MATERIAL PROVIDED START
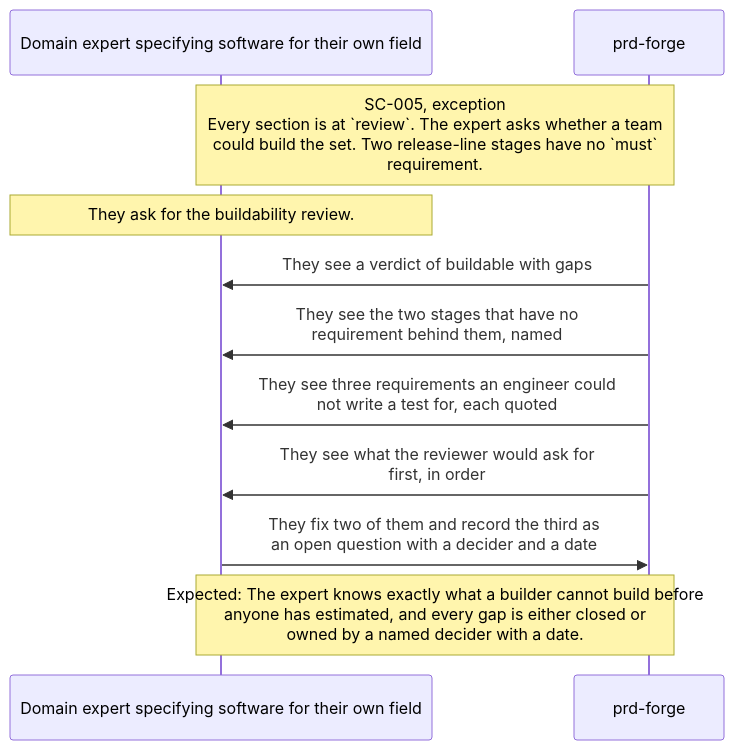
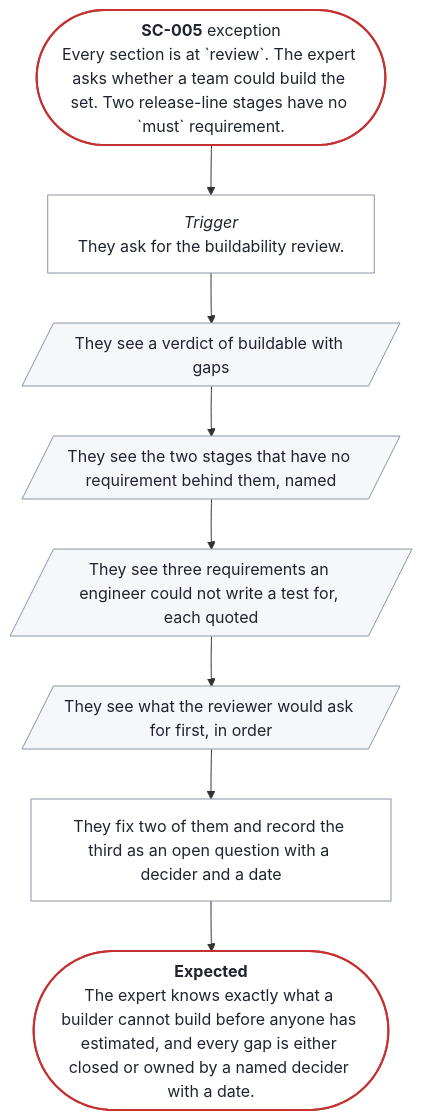
The diagram in docs/prd/prd-forge/diagrams/SC-005.mmd (SpillwaveSolutions/prd-forge), drawn with Mermaid before and after one commit. The commit also changed 30 other files, not shown here.

First line of the commit message:
Draw scenarios as flowcharts, and add stage satisfaction and scenario priority

```diff
--- a/docs/prd/prd-forge/diagrams/SC-005.mmd
+++ b/docs/prd/prd-forge/diagrams/SC-005.mmd
@@ -1,12 +1,22 @@
 %% Generated by prd-diagrams.mjs from the scenario front matter. Do not edit.
-sequenceDiagram
-  participant P as Domain expert specifying software for their own field
-  participant S as prd-forge
-  Note over P,S: SC-005, exception<br/>Every section is at `review`. The expert asks whether a team<br/>could build the set. Two release-line stages have no `must`<br/>requirement.
-  Note over P: They ask for the buildability review.
-  S->>P: They see a verdict of buildable with gaps
-  S->>P: They see the two stages that have no<br/>requirement behind them, named
-  S->>P: They see three requirements an engineer could<br/>not write a test for, each quoted
-  S->>P: They see what the reviewer would ask for<br/>first, in order
-  P->>S: They fix two of them and record the third as<br/>an open question with a decider and a date
-  Note over P,S: Expected: The expert knows exactly what a builder cannot build before<br/>anyone has estimated, and every gap is either closed or<br/>owned by a named decider with a date.
+%%{init: {"flowchart": {"wrappingWidth": 300}}}%%
+flowchart TB
+  start(["<b>SC-005</b> exception<br/>Every section is at `review`. The expert asks whether a team could build the set. Two release-line stages have no `must` requirement."])
+  trigger["<i>Trigger</i><br/>They ask for the buildability review."]
+  s0[/"They see a verdict of buildable with gaps"/]
+  s1[/"They see the two stages that have no requirement behind them, named"/]
+  s2[/"They see three requirements an engineer could not write a test for, each quoted"/]
+  s3[/"They see what the reviewer would ask for first, in order"/]
+  s4["They fix two of them and record the third as an open question with a decider and a date"]
+  done(["<b>Expected</b><br/>The expert knows exactly what a builder cannot build before anyone has estimated, and every gap is either closed or owned by a named decider with a date."])
+  start --> trigger --> s0 --> s1 --> s2 --> s3 --> s4 --> done
+  classDef ends fill:#FFFFFF,stroke:#C53030,stroke-width:2px,color:#1F2430
+  classDef sees fill:#F5F7FA,stroke:#8A94A6,color:#1F2430
+  classDef does fill:#FFFFFF,stroke:#8A94A6,color:#1F2430
+  class start,done ends
+  class s0 sees
+  class s1 sees
+  class s2 sees
+  class s3 sees
+  class s4 does
+  class trigger does
```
MATERIAL PROVIDED END
**PROBLEM DESCRIPTION:**
Repeat the material above exactly. Leave every picture out of it.

**THE COMPLETED TASK:**
The diagram in docs/prd/prd-forge/diagrams/SC-005.mmd (SpillwaveSolutions/prd-forge), drawn with Mermaid before and after one commit. The commit also changed 30 other files, not shown here.

First line of the commit message:
Draw scenarios as flowcharts, and add stage satisfaction and scenario priority

```diff
--- a/docs/prd/prd-forge/diagrams/SC-005.mmd
+++ b/docs/prd/prd-forge/diagrams/SC-005.mmd
@@ -1,12 +1,22 @@
 %% Generated by prd-diagrams.mjs from the scenario front matter. Do not edit.
-sequenceDiagram
-  participant P as Domain expert specifying software for their own field
-  participant S as prd-forge
-  Note over P,S: SC-005, exception<br/>Every section is at `review`. The expert asks whether a team<br/>could build the set. Two release-line stages have no `must`<br/>requirement.
-  Note over P: They ask for the buildability review.
-  S->>P: They see a verdict of buildable with gaps
-  S->>P: They see the two stages that have no<br/>requirement behind them, named
-  S->>P: They see three requirements an engineer could<br/>not write a test for, each quoted
-  S->>P: They see what the reviewer would ask for<br/>first, in order
-  P->>S: They fix two of them and record the third as<br/>an open question with a decider and a date
-  Note over P,S: Expected: The expert knows exactly what a builder cannot build before<br/>anyone has estimated, and every gap is either closed or<br/>owned by a named decider with a date.
+%%{init: {"flowchart": {"wrappingWidth": 300}}}%%
+flowchart TB
+  start(["<b>SC-005</b> exception<br/>Every section is at `review`. The expert asks whether a team could build the set. Two release-line stages have no `must` requirement."])
+  trigger["<i>Trigger</i><br/>They ask for the buildability review."]
+  s0[/"They see a verdict of buildable with gaps"/]
+  s1[/"They see the two stages that have no requirement behind them, named"/]
+  s2[/"They see three requirements an engineer could not write a test for, each quoted"/]
+  s3[/"They see what the reviewer would ask for first, in order"/]
+  s4["They fix two of them and record the third as an open question with a decider and a date"]
+  done(["<b>Expected</b><br/>The expert knows exactly what a builder cannot build before anyone has estimated, and every gap is either closed or owned by a named decider with a date."])
+  start --> trigger --> s0 --> s1 --> s2 --> s3 --> s4 --> done
+  classDef ends fill:#FFFFFF,stroke:#C53030,stroke-width:2px,color:#1F2430
+  classDef sees fill:#F5F7FA,stroke:#8A94A6,color:#1F2430
+  classDef does fill:#FFFFFF,stroke:#8A94A6,color:#1F2430
+  class start,done ends
+  class s0 sees
+  class s1 sees
+  class s2 sees
+  class s3 sees
+  class s4 does
+  class trigger does
```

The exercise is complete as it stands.